Fortunately, one of the friends is Lord Inglesham, a widower and by far the more promising character to play the role of hero. He’s quite wasted as a sidekick, frankly. He offers Lord Ledbury some sound advice, which would have been blindingly obvious to any half-sensible man, and some of it does sink in, for Ledbury and Kitty do start to get onto better terms. He discovers that she’s an accomplished rider, for one thing, which is the one thing guaranteed to soften him towards her, and she’s starting to soften towards him, too.

Now, you’d expect that this would result in a return to the heir-producing efforts so unceremoniously abandoned after that disastrous, but unseen, wedding night, but no. One thing after another conspires to prevent it, and the author has to stretch credulity to snapping point to keep them apart. I confess to getting impatient with the artificiality of it all, and wondering why on earth they didn’t just sit down and discuss it openly, like sensible adults. But no, they have to wait and wait and wait some more, because reasons.

At this point, I was very much comparing the book with Mary Balogh’s The Obedient Bride, a book which takes the same basic premise of a marriage of convenience to a man of casual morals, and follows it with uncompromising honesty. Balogh doesn’t shy away from the sex, but she also creates a very believable transformation in both main characters. Holloway, by contrast, has to resort to some fairly tired old tropes to create the drama at the end which will finally bring the principals together.

And this is where the book veered off the rails for me. It wasn’t the melodrama that sank the final section of the book, but the hero’s response to it. He starts the book as a deeply selfish individual who’s gradually come to see his wife as not merely the funder of his racehorses, or a housewifely nuisance, but someone he values and appreciates in her own right. He even begins to realise that he loves her. But when the crisis comes, he simply runs away – there’s no other way to describe it. And I wanted to slap him upside the head, and tell him not to be so stupid, to go to Kitty and TALK to her, for heaven’s sake. You know, like a grown up. But no, he has to be rescued by his long-suffering friend, the heroic Lord Inglesham, once more. I can’t tell you how deeply disappointing I found this, but on the other side of the coin, if I’d cared less about Ledbury, I’d have been less disappointed. I suppose it’s a testament to the author’s skill that I so badly wanted him to come good at the end.

There’s some more fairly over-the-top melodrama before matters are resolved, but I can’t honestly say I was convinced by Ledbury’s transformation from perpetual rake to faithful husband. Reforming a rake believably is arguably the most difficult challenge a Regency author can undertake, and to be fair, few are truly convincing. The reader wants to believe, though, and maybe that’s enough.

I don’t want this to sound too negative, because for the first three quarters of the book I was breathless with admiration.
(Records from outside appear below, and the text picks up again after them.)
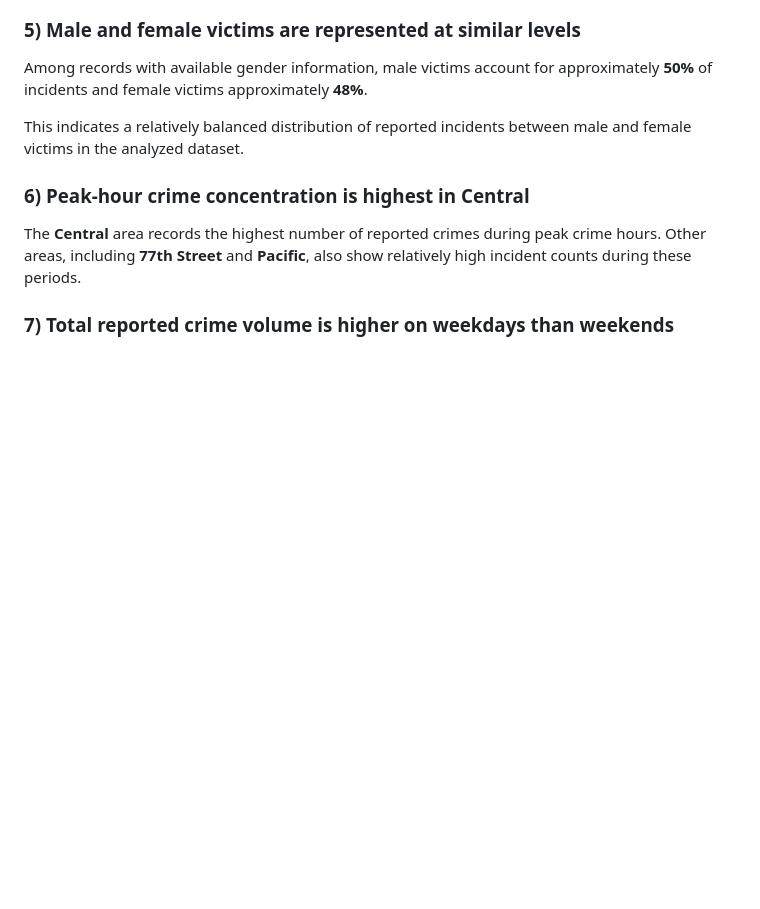
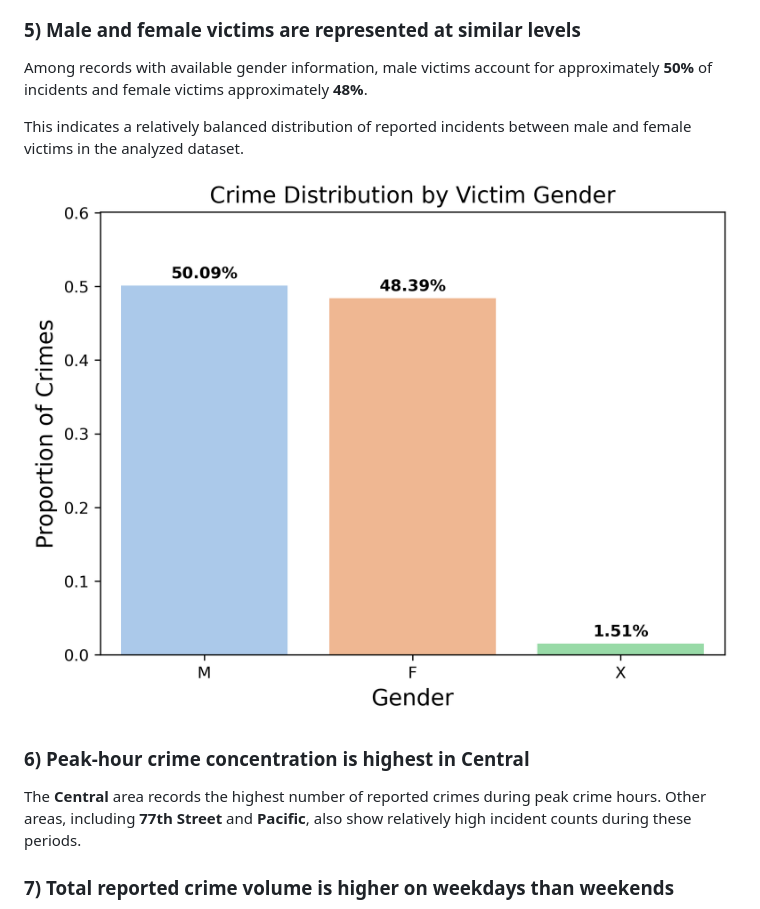
Before and after one commit to Andrezascientist/analyzing_crime_los_angeles_case_study, a Markdown page: README.md, the part around the change. Drawn GitHub-style; blank space fills up the shorter version.

```diff
--- a/README.md
+++ b/README.md
@@ -169,6 +169,8 @@ Among records with available gender information, male victims account for approx
 
 This indicates a relatively balanced distribution of reported incidents between male and female victims in the analyzed dataset.
 
+![Crime Distribution by Victim Gender](image/crime_distribution_by_victim_gender.png)
+
 ### 6) Peak-hour crime concentration is highest in Central
 
 The **Central** area records the highest number of reported crimes during peak crime hours. Other areas, including **77th Street** and **Pacific**, also show relatively high incident counts during these periods.
```
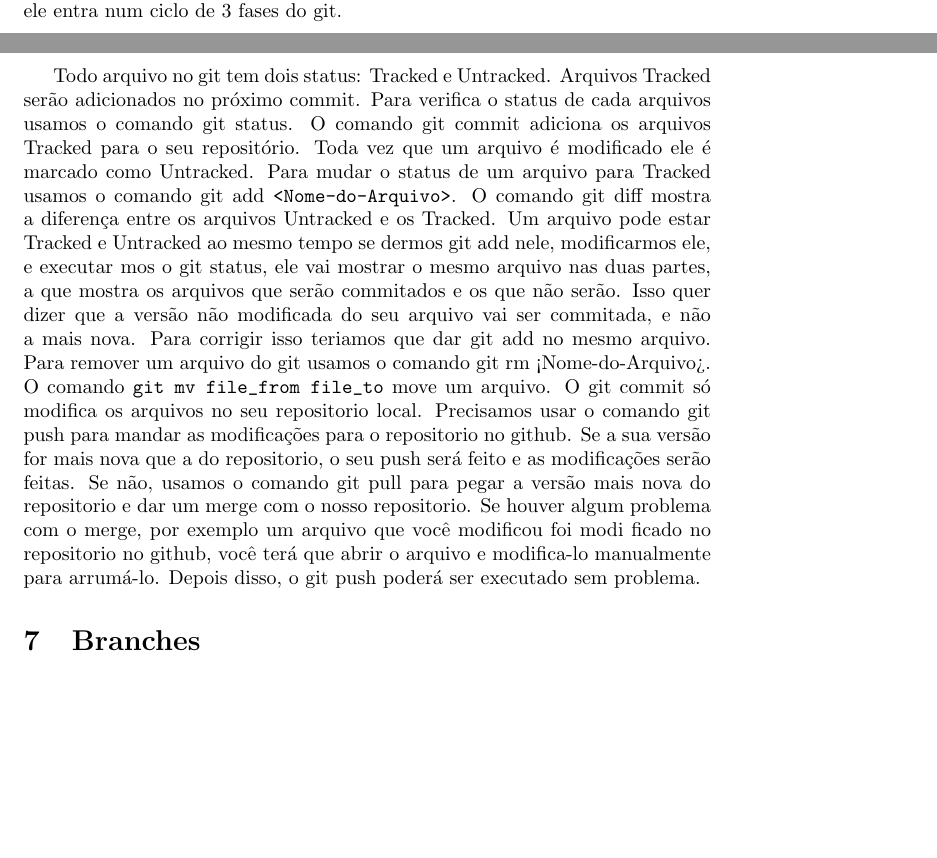
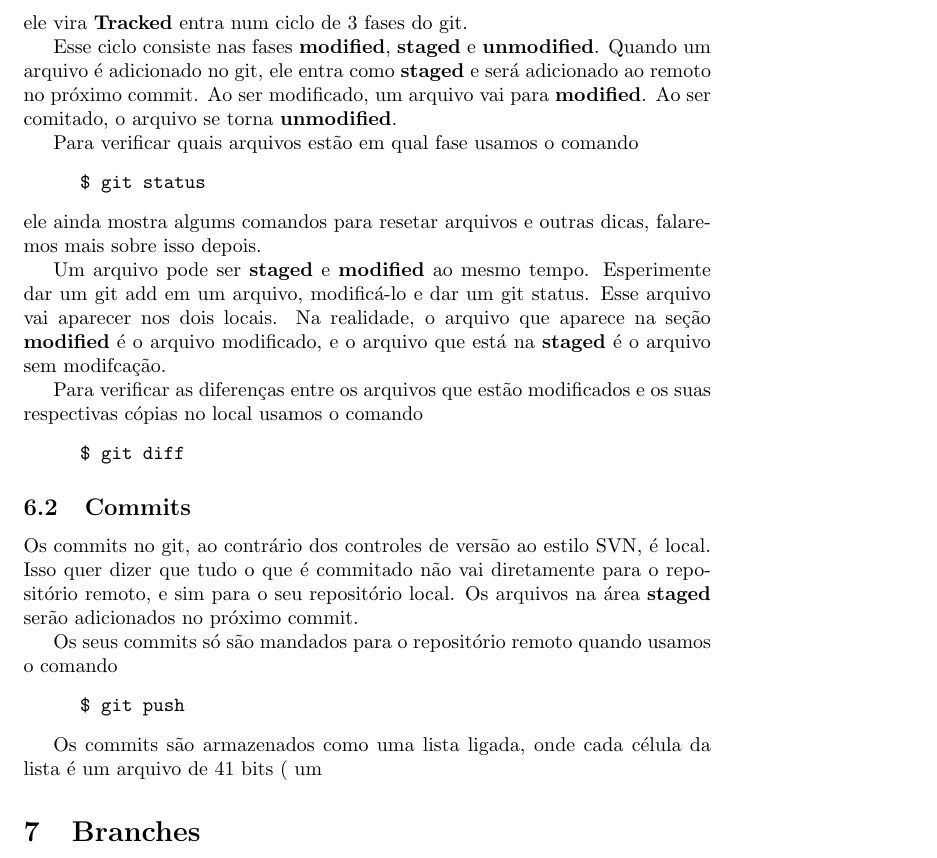
Before and after one commit to uspgamedev/Tutoriais, a LaTeX document (git/tutorialgit.tex): two parts of pages 2 and 3 of 4 before the commit and part of page 3 of 4 after it, the two joined at a grey line, cut so that both start at the same text, the shorter picture padded with empty space. Compiled offline with pdfLaTeX.

Commit message:
Atualizada on the gooooooo

```diff
--- a/git/tutorialgit.tex
+++ b/git/tutorialgit.tex
@@ -85,6 +85,3 @@ controles de versões para mandar essas modificações para o remoto.
 
 \subsection{Arquivos no Git}
     Todo arquivo, antes de ser adicionado no seu repositório, é reconhecido no git
-como Untracked. Ao ser adicionado usando o comando:\\
-\verb#$ git add <Nome-do-Arquivo>#\\
-ele entra num ciclo de 3 fases do git.
@@ -91,29 +92,44 @@ ele entra num ciclo de 3 fases do git.
+ele vira \textbf{Tracked} entra num ciclo de 3 fases do git.
+
+    Esse ciclo consiste nas fases \textbf{modified}, \textbf{staged} e
+\textbf{unmodified}. Quando um arquivo é adicionado no git, ele entra como
+\textbf{staged} e será adicionado ao remoto no próximo commit. Ao ser modificado,
+um arquivo vai para \textbf{modified}. Ao ser comitado, o arquivo se torna
+\textbf{unmodified}.
+
+    Para verificar quais arquivos estão em qual fase usamos o comando
+\begin{tabbing}
+    \hspace{1cm}\=\verb#$ git status#
+\end{tabbing}
+    ele ainda mostra algums comandos para resetar arquivos e outras dicas, falaremos
+mais sobre isso depois.
+
+    Um arquivo pode ser \textbf{staged} e \textbf{modified} ao mesmo tempo.
+Esperimente dar um git add em um arquivo, modificá-lo e dar um git status.
+Esse arquivo vai aparecer nos dois locais. Na realidade, o arquivo que aparece
+na seção \textbf{modified} é o arquivo modificado, e o arquivo que está na
+\textbf{staged} é o arquivo sem modifcação.
+
+    Para verificar as diferenças entre os arquivos que estão modificados e
+os suas respectivas cópias no local usamos o comando
+\begin{tabbing}
+    \hspace{1cm}\=\verb#$ git diff#
+\end{tabbing}
 
 
-    Todo arquivo no git tem dois status: Tracked e Untracked. Arquivos Tracked
-serão adicionados no próximo commit. Para verifica o status de cada arquivos
-usamos o comando git status. O comando git commit adiciona os arquivos Tracked
-para o seu repositório. Toda vez que um arquivo é modificado ele é marcado como
-Untracked. Para mudar o status de um arquivo para
-Tracked usamos o comando git add \verb#<Nome-do-Arquivo>#. O comando git diff mostra a
-diferença entre os arquivos Untracked e os Tracked. Um arquivo pode estar Tracked
-e Untracked ao mesmo tempo se dermos git add nele, modificarmos ele, e executar
-mos o git status, ele vai mostrar o mesmo arquivo nas duas partes, a que mostra
-os arquivos que serão commitados e os que não serão. Isso quer dizer que a versão
-não modificada do seu arquivo vai ser commitada, e não a mais nova. Para corrigir
-isso teriamos que dar git add no mesmo arquivo. Para remover um arquivo do git
-usamos o comando git rm <Nome-do-Arquivo>. O comando \verb#git mv file_from file_to#
-move um arquivo.
-	O git commit só modifica os arquivos no seu repositorio local. Precisamos
-usar o comando git push para mandar as modificações para o repositorio no github.
-Se a sua versão for mais nova que a do repositorio, o seu push será feito e as
-modificações serão feitas. Se não, usamos o comando git pull para pegar a versão
-mais nova do repositorio e dar um merge com o nosso repositorio. Se houver
-algum problema com o merge, por exemplo um arquivo que você modificou foi modi
-ficado no repositorio no github, você terá que abrir o arquivo e modifica-lo
-manualmente para arrumá-lo. Depois disso, o git push poderá ser executado sem
-problema.
+\subsection{Commits}
+    Os commits no git, ao contrário dos controles de versão ao estilo SVN,
+é local. Isso quer dizer que tudo o que é commitado não vai diretamente para
+o repositório remoto, e sim para o seu repositório local. Os arquivos na área
+\textbf{staged} serão adicionados no próximo commit.
 
+    Os seus commits só são mandados para o repositório remoto quando usamos o comando
+\begin{tabbing}
+    \hspace{1cm}\=\verb#$ git push#
+\end{tabbing}
+
+    Os commits são armazenados como uma lista ligada, onde cada célula da lista
+é um arquivo de 41 bits ( um
 
 \section{Branches}
     Branches sao facilmente criados no git. Eles sao arquivos de 41bits que apon
```
Also changed, not shown: git/tutorialgit.pdf, git/tutorialgit.tex (4 more changed lines).
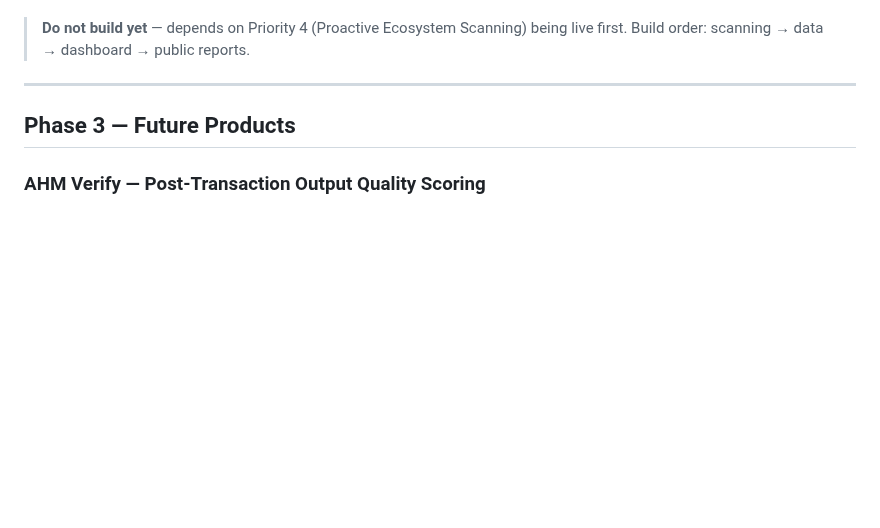
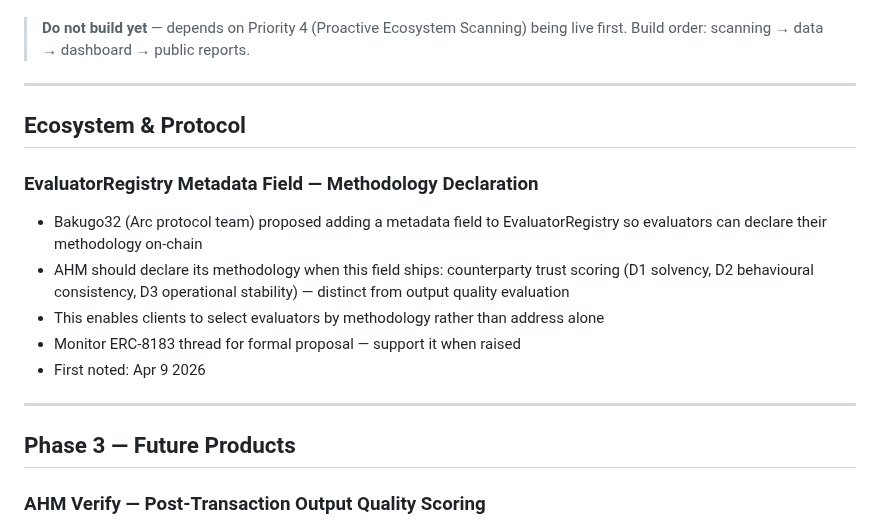
Before and after one commit to moonshot-cyber/agent-health-monitor, a Markdown page: ahm_backlog.md, the part around the change. Drawn GitHub-style; blank space fills up the shorter version.

Commit message:
docs: add EvaluatorRegistry metadata field backlog item
Co-Authored-By: Claude Opus 4.6 <noreply@anthropic.com>

```diff
--- a/ahm_backlog.md
+++ b/ahm_backlog.md
@@ -161,6 +161,17 @@ A live public dashboard showing aggregate health stats across all agent wallets
 - [ ] Ryan Gentry likely to engage/retweet given complementary positioning to 402index
 
 > **Do not build yet** — depends on Priority 4 (Proactive Ecosystem Scanning) being live first. Build order: scanning → data → dashboard → public reports.
+
+---
+
+## Ecosystem & Protocol
+
+### EvaluatorRegistry Metadata Field — Methodology Declaration
+- Bakugo32 (Arc protocol team) proposed adding a metadata field to EvaluatorRegistry so evaluators can declare their methodology on-chain
+- AHM should declare its methodology when this field ships: counterparty trust scoring (D1 solvency, D2 behavioural consistency, D3 operational stability) — distinct from output quality evaluation
+- This enables clients to select evaluators by methodology rather than address alone
+- Monitor ERC-8183 thread for formal proposal — support it when raised
+- First noted: Apr 9 2026
 
 ---
 
```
The language is perfectly of the Regency, I didn’t detect a single anachronism or infelicitous phrase, the main characters have believable depth, and the dialogue is electrifying. The back and forth between Kitty and Ledbury, and particularly Ledbury’s volatile moods are brilliantly realised. I loved every moment of it. It was only that saggy ending that spoilt things for me and kept it to four stars, but I thoroughly recommend it all the same.